Modification records

'''

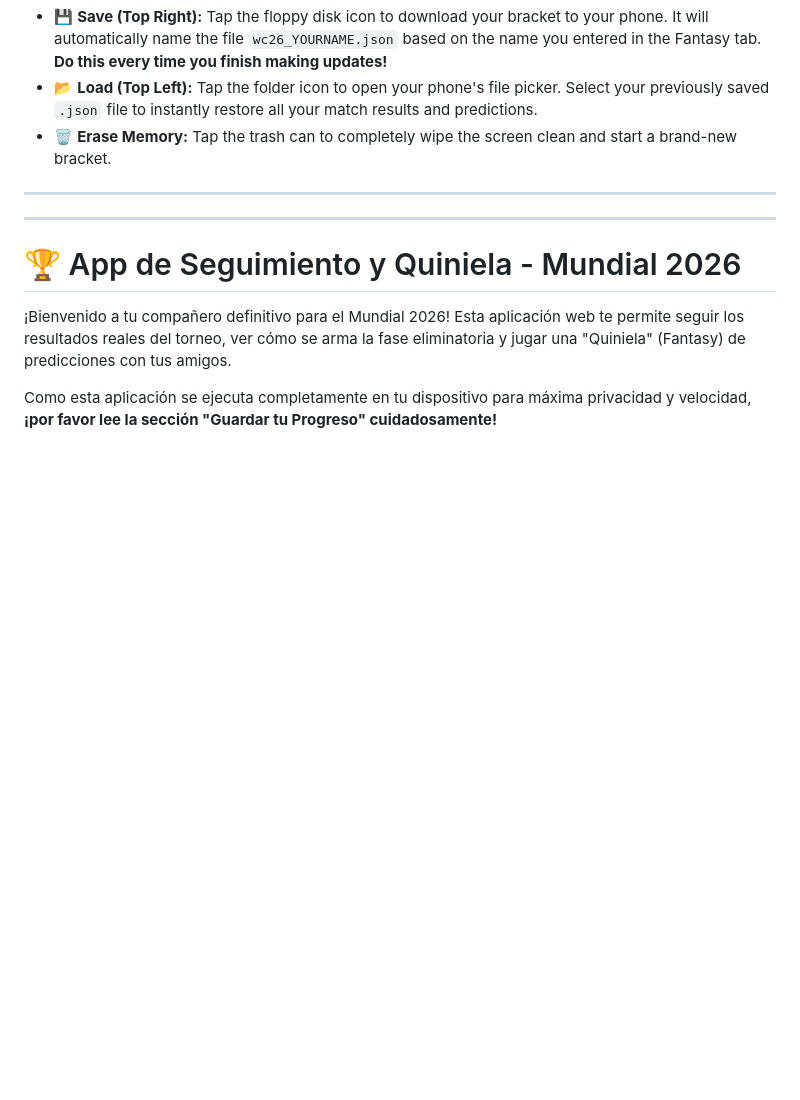
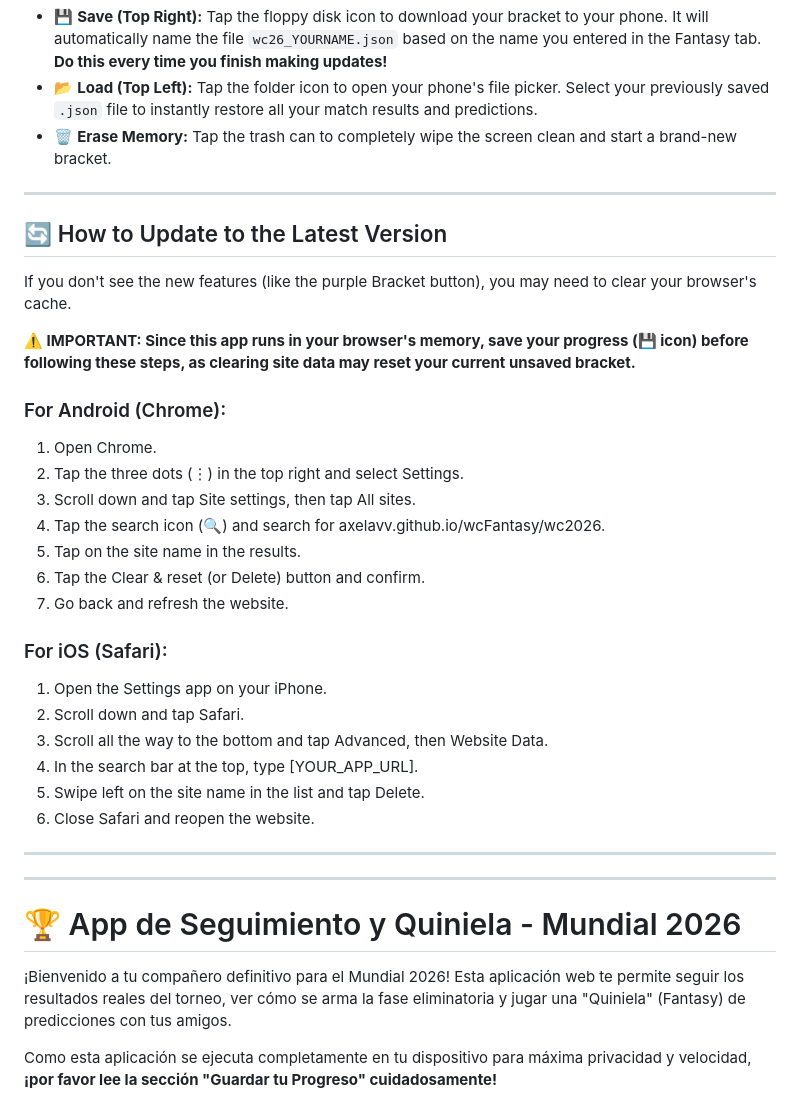
Before and after one commit to axelavv/wcFantasy, a Markdown page: README.md, the part around one of its changes. Rendered like a GitHub page; blank space fills up the shorter version.

Commit message:
Add update instructions for Android and iOS
Added instructions for updating to the latest version on Android and iOS.

```diff
--- a/README.md
+++ b/README.md
@@ -55,6 +55,30 @@ Use the icons at the top of the screen to manage your data:
 * 💾 **Save (Top Right):** Tap the floppy disk icon to download your bracket to your phone. It will automatically name the file `wc26_YOURNAME.json` based on the name you entered in the Fantasy tab. **Do this every time you finish making updates!**
 * 📂 **Load (Top Left):** Tap the folder icon to open your phone's file picker. Select your previously saved `.json` file to instantly restore all your match results and predictions.
 * 🗑️ **Erase Memory:** Tap the trash can to completely wipe the screen clean and start a brand-new bracket.
+
+---
+
+## 🔄 How to Update to the Latest Version
+If you don't see the new features (like the purple Bracket button), you may need to clear your browser's cache.
+
+**⚠️ IMPORTANT: Since this app runs in your browser's memory, save your progress (💾 icon) before following these steps, as clearing site data may reset your current unsaved bracket.**
+
+### For Android (Chrome):
+1. Open Chrome.
+2. Tap the three dots (⋮) in the top right and select Settings.
+3. Scroll down and tap Site settings, then tap All sites.
+4. Tap the search icon (🔍) and search for axelavv.github.io/wcFantasy/wc2026.
+5. Tap on the site name in the results.
+6. Tap the Clear & reset (or Delete) button and confirm.
+7. Go back and refresh the website.
+
+### For iOS (Safari):
+1. Open the Settings app on your iPhone.
+2. Scroll down and tap Safari.
+3. Scroll all the way to the bottom and tap Advanced, then Website Data.
+4. In the search bar at the top, type [YOUR_APP_URL].
+5. Swipe left on the site name in the list and tap Delete.
+6. Close Safari and reopen the website.
 
 ***
 
```
Also changed, not shown: other parts of README.md (+24 -0 lines).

'''

### [Work instruction]
Above are the records; return them exactly, minus the pictures.

### [Output below]
Before and after one commit to axelavv/wcFantasy, a Markdown page: README.md, the part around one of its changes. Rendered like a GitHub page; blank space fills up the shorter version.

Commit message:
Add update instructions for Android and iOS
Added instructions for updating to the latest version on Android and iOS.

```diff
--- a/README.md
+++ b/README.md
@@ -55,6 +55,30 @@ Use the icons at the top of the screen to manage your data:
 * 💾 **Save (Top Right):** Tap the floppy disk icon to download your bracket to your phone. It will automatically name the file `wc26_YOURNAME.json` based on the name you entered in the Fantasy tab. **Do this every time you finish making updates!**
 * 📂 **Load (Top Left):** Tap the folder icon to open your phone's file picker. Select your previously saved `.json` file to instantly restore all your match results and predictions.
 * 🗑️ **Erase Memory:** Tap the trash can to completely wipe the screen clean and start a brand-new bracket.
+
+---
+
+## 🔄 How to Update to the Latest Version
+If you don't see the new features (like the purple Bracket button), you may need to clear your browser's cache.
+
+**⚠️ IMPORTANT: Since this app runs in your browser's memory, save your progress (💾 icon) before following these steps, as clearing site data may reset your current unsaved bracket.**
+
+### For Android (Chrome):
+1. Open Chrome.
+2. Tap the three dots (⋮) in the top right and select Settings.
+3. Scroll down and tap Site settings, then tap All sites.
+4. Tap the search icon (🔍) and search for axelavv.github.io/wcFantasy/wc2026.
+5. Tap on the site name in the results.
+6. Tap the Clear & reset (or Delete) button and confirm.
+7. Go back and refresh the website.
+
+### For iOS (Safari):
+1. Open the Settings app on your iPhone.
+2. Scroll down and tap Safari.
+3. Scroll all the way to the bottom and tap Advanced, then Website Data.
+4. In the search bar at the top, type [YOUR_APP_URL].
+5. Swipe left on the site name in the list and tap Delete.
+6. Close Safari and reopen the website.
 
 ***
 
```
Also changed, not shown: other parts of README.md (+24 -0 lines).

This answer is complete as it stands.